[Task goal]:
The listing below is the input. Say how many of its lines contain "Service", giving the number alone.

[Entries shown]:
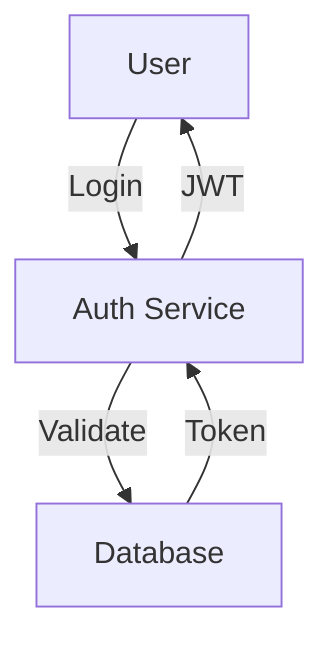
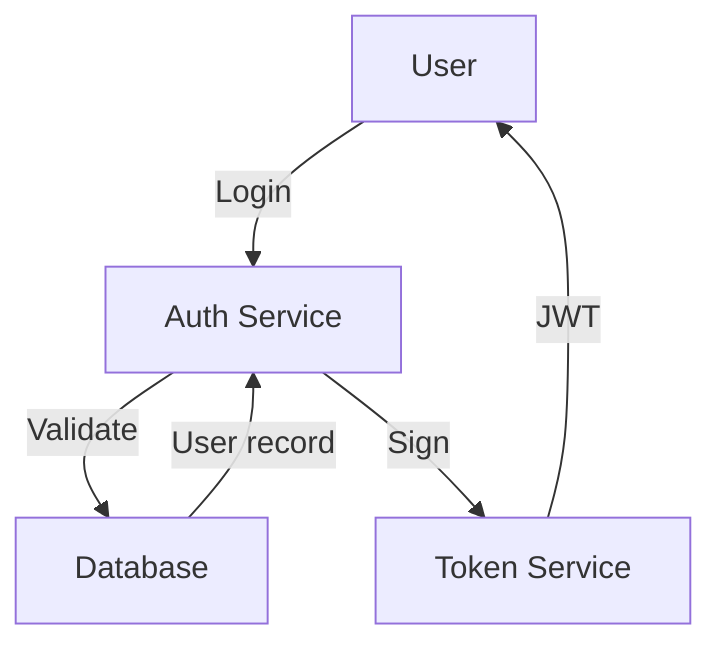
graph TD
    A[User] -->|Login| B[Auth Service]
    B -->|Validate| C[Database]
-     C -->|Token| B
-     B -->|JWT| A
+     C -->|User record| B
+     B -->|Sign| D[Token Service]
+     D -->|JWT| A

[Completed exercise]:
2